## [Task requirements]
Every line in the material below that includes "span" should be copied.

## [Material for the task]
__________________________________________________
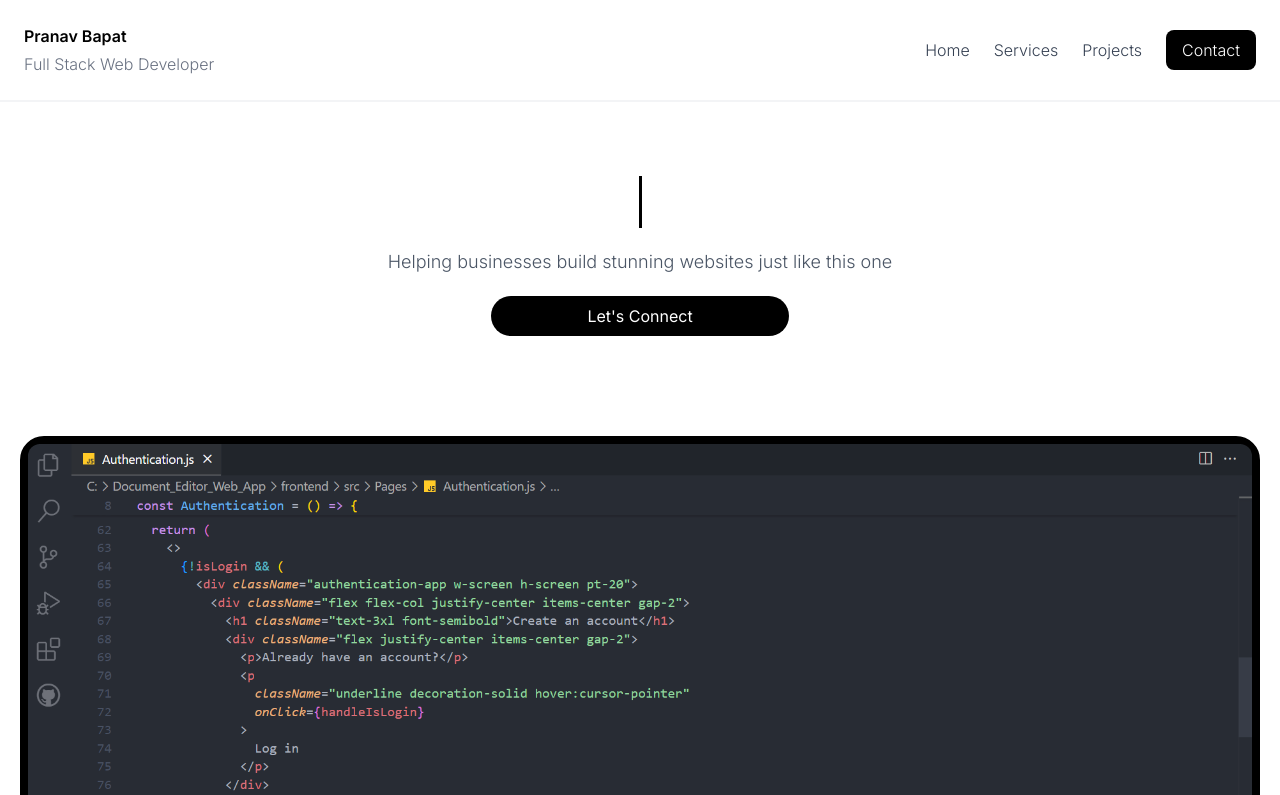
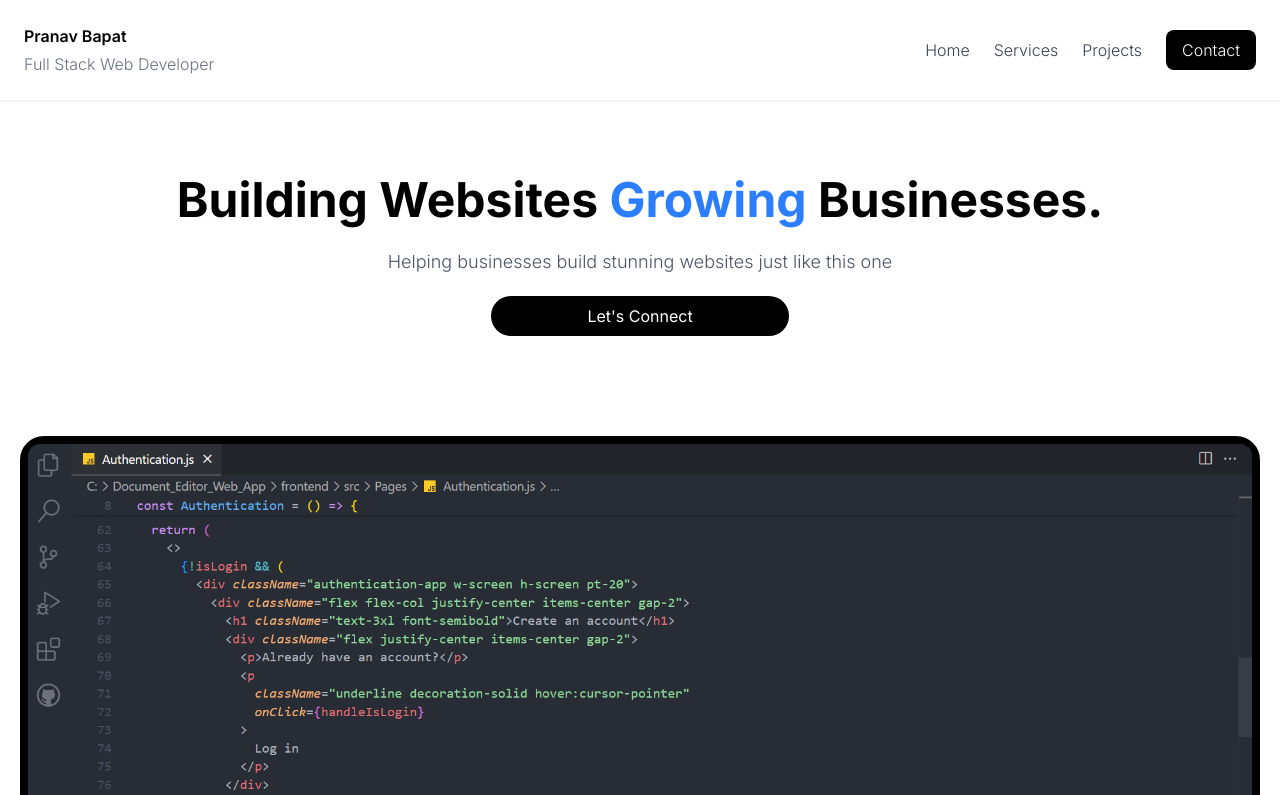
Before and after one commit to pranav264/developer_portfolio, a React (Vite) app: page / in a window 1280 px wide. Shown: the top 795 px of the page. Built offline with nearby package versions, Linux system fonts and the light colour scheme.

Commit message:
Removed Typing Effect

```diff
--- a/src/components/HeroAndServices.jsx
+++ b/src/components/HeroAndServices.jsx
@@ -34,7 +34,7 @@ const HeroAndServices = () => {
                 </span>
               ))}
             </p>
-            <p key={key} className='hidden xl:block text-3xl xl:text-5xl font-normal xl:font-bold typing-effect pb-1'>
+            <p key={key} className='hidden xl:block text-3xl xl:text-5xl font-normal xl:font-bold pb-1'>
               {words.map((word, index) => (
                 <span key={index} className={index === 2 ? "text-blue-500" : ""}>
                   {word}{" "}
```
__________________________________________________
## [Solution]
                 </span>
                 <span key={index} className={index === 2 ? "text-blue-500" : ""}>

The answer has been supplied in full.